Exercise description: The response should contain all of the records, copied exactly, and none of the images.

Supplied information:
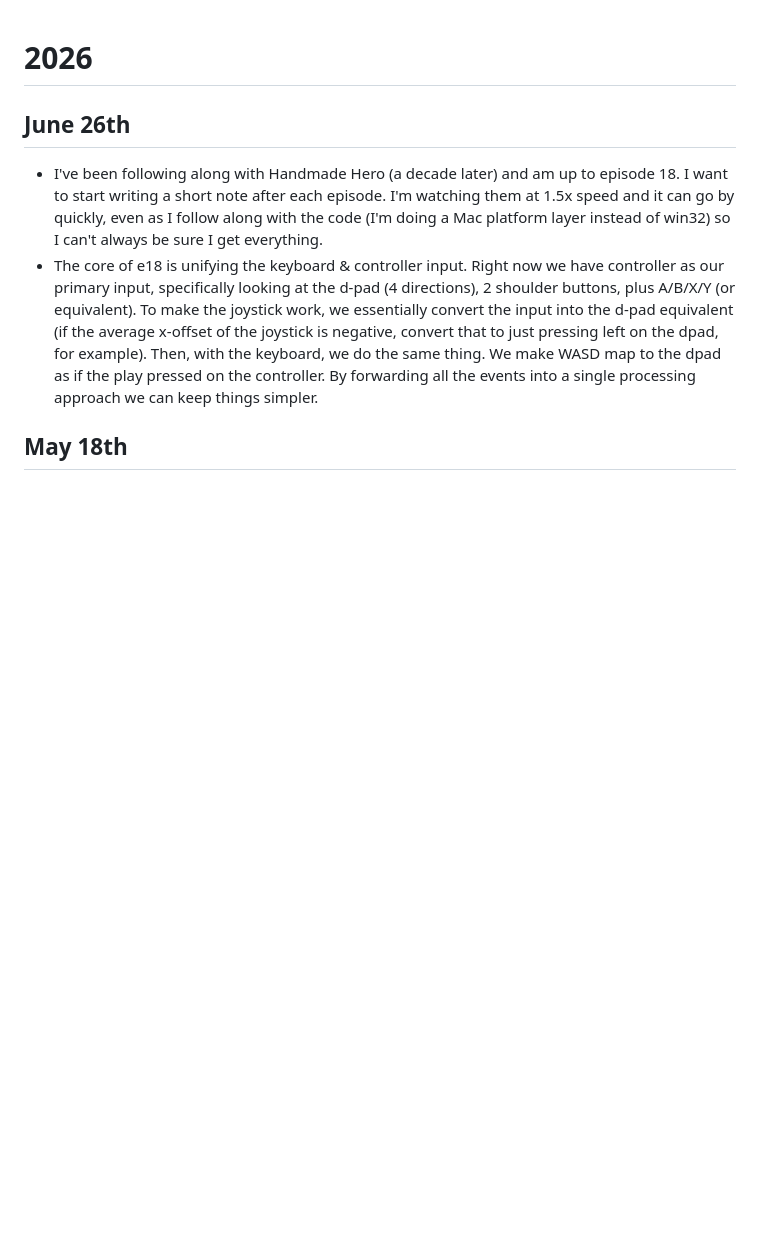
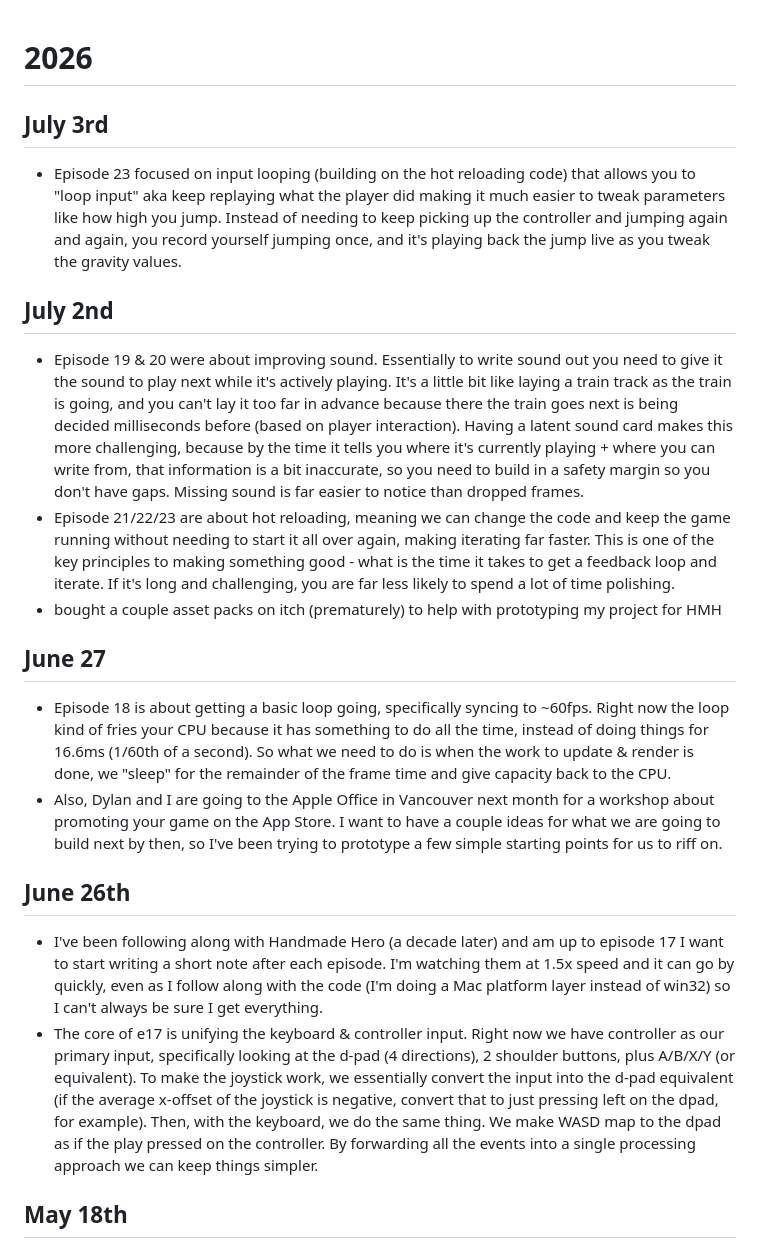
Before and after one commit to staticsteven/work-log, a Markdown page: log.md, the part around the change. Drawn GitHub-style; blank space fills up the shorter version.

Commit message:
log update

```diff
--- a/log.md
+++ b/log.md
@@ -1,7 +1,20 @@
 # 2026
+
+## July 3rd
+- Episode 23 focused on input looping (building on the hot reloading code) that allows you to "loop input" aka keep replaying what the player did making it much easier to tweak parameters like how high you jump. Instead of needing to keep picking up the controller and jumping again and again, you record yourself jumping once, and it's playing back the jump live as you tweak the gravity values.
+
+## July 2nd
+- Episode 19 & 20 were about improving sound. Essentially to write sound out you need to give it the sound to play next while it's actively playing. It's a little bit like laying a train track as the train is going, and you can't lay it too far in advance because there the train goes next is being decided milliseconds before (based on player interaction). Having a latent sound card makes this more challenging, because by the time it tells you where it's currently playing + where you can write from, that information is a bit inaccurate, so you need to build in a safety margin so you don't have gaps. Missing sound is far easier to notice than dropped frames.
+- Episode 21/22/23 are about hot reloading, meaning we can change the code and keep the game running without needing to start it all over again, making iterating far faster. This is one of the key principles to making something good - what is the time it takes to get a feedback loop and iterate. If it's long and challenging, you are far less likely to spend a lot of time polishing.
+- bought a couple asset packs on itch (prematurely) to help with prototyping my project for HMH
+
+## June 27
+- Episode 18 is about getting a basic loop going, specifically syncing to ~60fps. Right now the loop kind of fries your CPU because it has something to do all the time, instead of doing things for 16.6ms (1/60th of a second). So what we need to do is when the work to update & render is done, we "sleep" for the remainder of the frame time and give capacity back to the CPU.
+- Also, Dylan and I are going to the Apple Office in Vancouver next month for a workshop about promoting your game on the App Store. I want to have a couple ideas for what we are going to build next by then, so I've been trying to prototype a few simple starting points for us to riff on.
+
 ## June 26th
-- I've been following along with Handmade Hero (a decade later) and am up to episode 18. I want to start writing a short note after each episode. I'm watching them at 1.5x speed and it can go by quickly, even as I follow along with the code (I'm doing a Mac platform layer instead of win32) so I can't always be sure I get everything.
-- The core of e18 is unifying the keyboard & controller input. Right now we have controller as our primary input, specifically looking at the d-pad (4 directions), 2 shoulder buttons, plus A/B/X/Y (or equivalent). To make the joystick work, we essentially convert the input into the d-pad equivalent (if the average x-offset of the joystick is negative, convert that to just pressing left on the dpad, for example). Then, with the keyboard, we do the same thing. We make WASD map to the dpad as if the play pressed on the controller. By forwarding all the events into a single processing approach we can keep things simpler.
+- I've been following along with Handmade Hero (a decade later) and am up to episode 17 I want to start writing a short note after each episode. I'm watching them at 1.5x speed and it can go by quickly, even as I follow along with the code (I'm doing a Mac platform layer instead of win32) so I can't always be sure I get everything.
+- The core of e17 is unifying the keyboard & controller input. Right now we have controller as our primary input, specifically looking at the d-pad (4 directions), 2 shoulder buttons, plus A/B/X/Y (or equivalent). To make the joystick work, we essentially convert the input into the d-pad equivalent (if the average x-offset of the joystick is negative, convert that to just pressing left on the dpad, for example). Then, with the keyboard, we do the same thing. We make WASD map to the dpad as if the play pressed on the controller. By forwarding all the events into a single processing approach we can keep things simpler.
 
 ## May 18th
 - I am really bad at this, but I'll spend less time apologizing. I'm in the final mile for Inkling (which we all know takes at least as long as the rest of the build), second guessing the UI and implementing animations and polish. I am inching closer, and have set a deadline for the end of the month. I need to actually FOCUS on finishing it.
```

Solution to the problem:
Before and after one commit to staticsteven/work-log, a Markdown page: log.md, the part around the change. Drawn GitHub-style; blank space fills up the shorter version.

Commit message:
log update

```diff
--- a/log.md
+++ b/log.md
@@ -1,7 +1,20 @@
 # 2026
+
+## July 3rd
+- Episode 23 focused on input looping (building on the hot reloading code) that allows you to "loop input" aka keep replaying what the player did making it much easier to tweak parameters like how high you jump. Instead of needing to keep picking up the controller and jumping again and again, you record yourself jumping once, and it's playing back the jump live as you tweak the gravity values.
+
+## July 2nd
+- Episode 19 & 20 were about improving sound. Essentially to write sound out you need to give it the sound to play next while it's actively playing. It's a little bit like laying a train track as the train is going, and you can't lay it too far in advance because there the train goes next is being decided milliseconds before (based on player interaction). Having a latent sound card makes this more challenging, because by the time it tells you where it's currently playing + where you can write from, that information is a bit inaccurate, so you need to build in a safety margin so you don't have gaps. Missing sound is far easier to notice than dropped frames.
+- Episode 21/22/23 are about hot reloading, meaning we can change the code and keep the game running without needing to start it all over again, making iterating far faster. This is one of the key principles to making something good - what is the time it takes to get a feedback loop and iterate. If it's long and challenging, you are far less likely to spend a lot of time polishing.
+- bought a couple asset packs on itch (prematurely) to help with prototyping my project for HMH
+
+## June 27
+- Episode 18 is about getting a basic loop going, specifically syncing to ~60fps. Right now the loop kind of fries your CPU because it has something to do all the time, instead of doing things for 16.6ms (1/60th of a second). So what we need to do is when the work to update & render is done, we "sleep" for the remainder of the frame time and give capacity back to the CPU.
+- Also, Dylan and I are going to the Apple Office in Vancouver next month for a workshop about promoting your game on the App Store. I want to have a couple ideas for what we are going to build next by then, so I've been trying to prototype a few simple starting points for us to riff on.
+
 ## June 26th
-- I've been following along with Handmade Hero (a decade later) and am up to episode 18. I want to start writing a short note after each episode. I'm watching them at 1.5x speed and it can go by quickly, even as I follow along with the code (I'm doing a Mac platform layer instead of win32) so I can't always be sure I get everything.
-- The core of e18 is unifying the keyboard & controller input. Right now we have controller as our primary input, specifically looking at the d-pad (4 directions), 2 shoulder buttons, plus A/B/X/Y (or equivalent). To make the joystick work, we essentially convert the input into the d-pad equivalent (if the average x-offset of the joystick is negative, convert that to just pressing left on the dpad, for example). Then, with the keyboard, we do the same thing. We make WASD map to the dpad as if the play pressed on the controller. By forwarding all the events into a single processing approach we can keep things simpler.
+- I've been following along with Handmade Hero (a decade later) and am up to episode 17 I want to start writing a short note after each episode. I'm watching them at 1.5x speed and it can go by quickly, even as I follow along with the code (I'm doing a Mac platform layer instead of win32) so I can't always be sure I get everything.
+- The core of e17 is unifying the keyboard & controller input. Right now we have controller as our primary input, specifically looking at the d-pad (4 directions), 2 shoulder buttons, plus A/B/X/Y (or equivalent). To make the joystick work, we essentially convert the input into the d-pad equivalent (if the average x-offset of the joystick is negative, convert that to just pressing left on the dpad, for example). Then, with the keyboard, we do the same thing. We make WASD map to the dpad as if the play pressed on the controller. By forwarding all the events into a single processing approach we can keep things simpler.
 
 ## May 18th
 - I am really bad at this, but I'll spend less time apologizing. I'm in the final mile for Inkling (which we all know takes at least as long as the rest of the build), second guessing the UI and implementing animations and polish. I am inching closer, and have set a deadline for the end of the month. I need to actually FOCUS on finishing it.
```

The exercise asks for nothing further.